The United States is a nation of immigrants. Immigrants have been an essential part of American society since our country’s inception. According to the Census Bureau’s 2011 American Community Survey, there are currently more than 40.3 million immigrants in the United States, representing 13% of the total population. This number includes those who are considered citizens (approximately 18 million) and those who are not (approximately 22 million).
An estimated one-in-five children in the United States is the child of an immigrant. These immigrants and their children enrich our culture and contribute to our economic growth, making the United States one of the most diverse nations on the planet.
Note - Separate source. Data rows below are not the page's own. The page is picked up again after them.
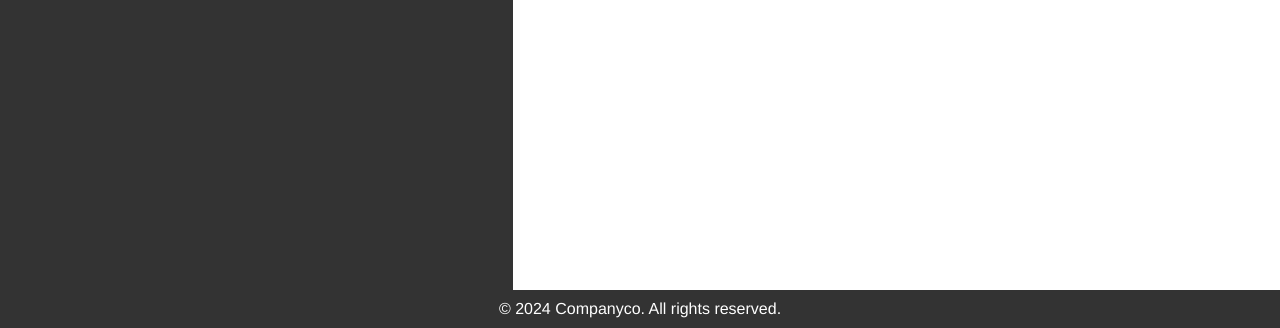
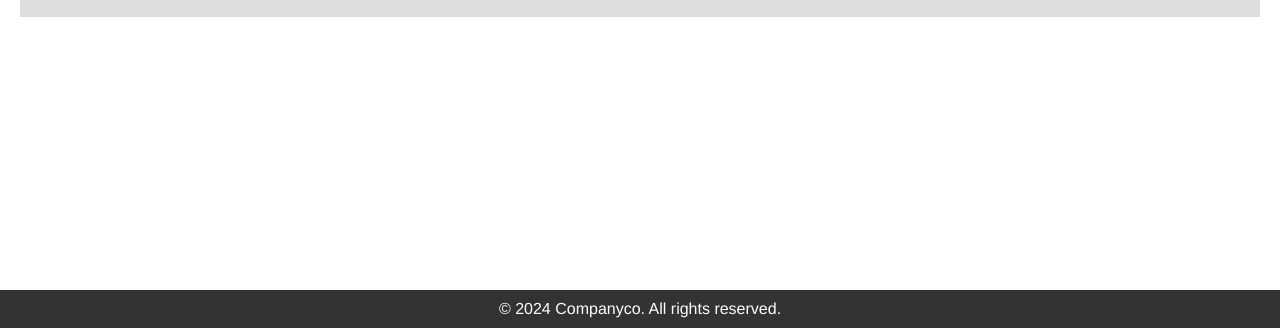
Before and after one commit to irajak/Assignment2_ENSF381_L02_Group34, a plain HTML site: page index.html in a window 1280 px wide. Shown: the part 472-800 px from the top of the page. Drawn offline with Linux system fonts and the light colour scheme.

```diff
--- a/styles.css
+++ b/styles.css
@@ -12,7 +12,7 @@ html, body {
 
 body {
     display: flex;
-    flex-direction: columns;
+    flex-direction: column;
 }
 
 /* HEADER */
```
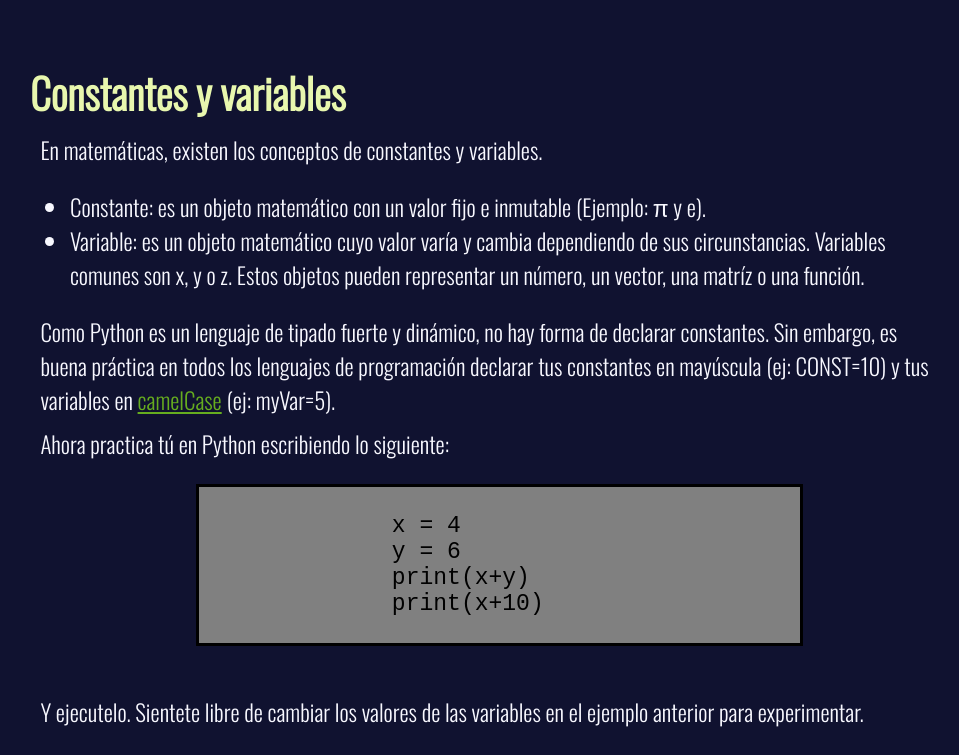
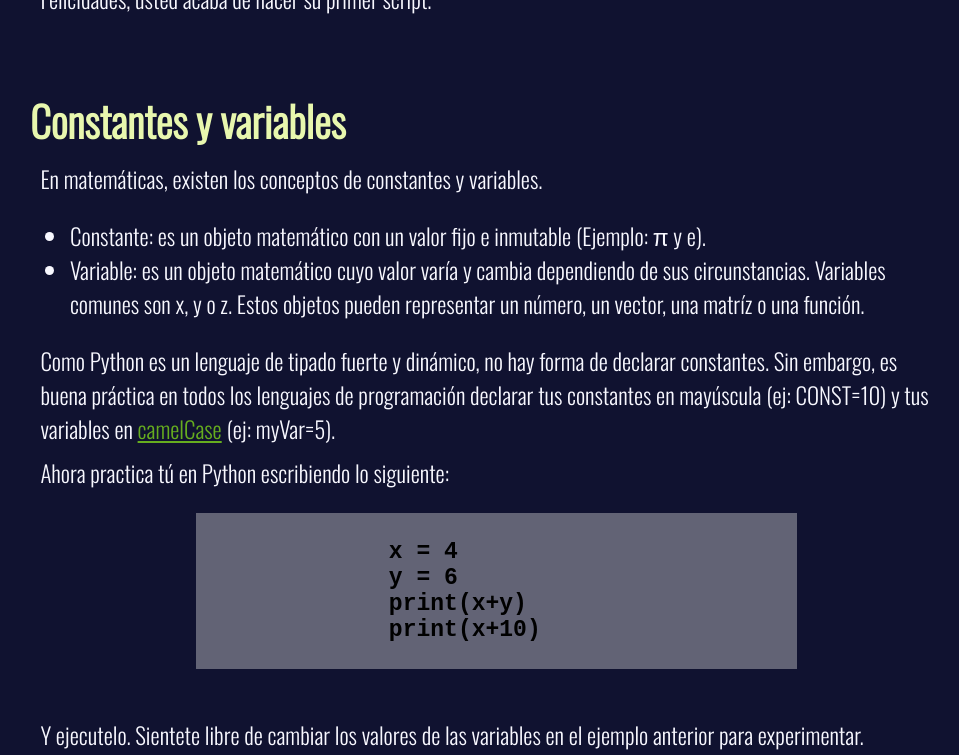
Before and after one commit to azurite-12/techDoc, a plain HTML site: page index.html in a window 1280 px wide. Shown: the part 1369-2124 px from the top of the page, without its empty margins (313-1272 px from the left). Drawn offline with nearby package versions, Linux system fonts and the light colour scheme.

Commit message:
code block fix

```diff
--- a/styles.css
+++ b/styles.css
@@ -1,12 +1,3 @@
-/* html,
-body {
-    min-width: 290px;
-    color: ghostwhite;
-    background-color: #101230;
-    font-family: Oswald, 'Open Sans', sans-serif;
-    font-size: 23px;
-} */
-
 body {
     background-color:#101230;
     color: ghostwhite;
@@ -78,7 +69,6 @@ body {
     position: relative;
     margin-left: 315px;
     padding: 20px;
-    margin-bottom: 120px;
 }
 
 #main-doc > section > header {
@@ -89,19 +79,24 @@ body {
 }
 
 .main-section {
-    margin-bottom: 4rem;
-
+    margin-bottom: 4.6rem;
 }
 
 code {
     display: inline-block;
-    background-color: grey;
+    background-color: rgba(222,222,222,0.4);
     color: black;
+    font-weight: bold;;
 }
 
 pre > code {
-    border: solid;
+    border: none;
     padding-right: 20vw;
+}
+
+li > pre > code {
+    margin-left: -10vw;
+
 }
 
 .main-section a {
```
The current immigration debate covers a range of issues from border security to the economy, but does not always focus on how immigration policies and practices impact immigrant families, women, and children in terms of their social and economic status. Immigrant women may face unique situations, including domestic violence and being trafficked into the United States. These women are also more likely to experience poverty. In Washington State, female immigrant workers earned approximately $9,000 dollars less than male immigrant workers in 2011. In the same year, more than 19% of all immigrant families with children under eighteen lived below the poverty level in Washington State, compared to 12% of native families with children under eighteen.
While border security and the economic needs of our country are important aspects of the immigration debate, the discussion should not be limited to these two issues. Any discussion on immigration reform should include how to best protect the welfare of both documented and undocumented immigrant women, children and their families, including those who are victims of violence and trafficking.
YWCA’s history, both locally and nationally, is one of empowering and strengthening our communities. This includes every individual, regardless of documentation or citizenship status. We will continue to strive for the elimination of racism, the empowerment of women, and peace, justice, freedom and dignity for all. YWCA Clark County and YWCA USA both have policy statements on immigration.
“Remember, remember always, that all of us, and you and I especially, are descended from immigrants and revolutionists.”
― Franklin D. Roosevelt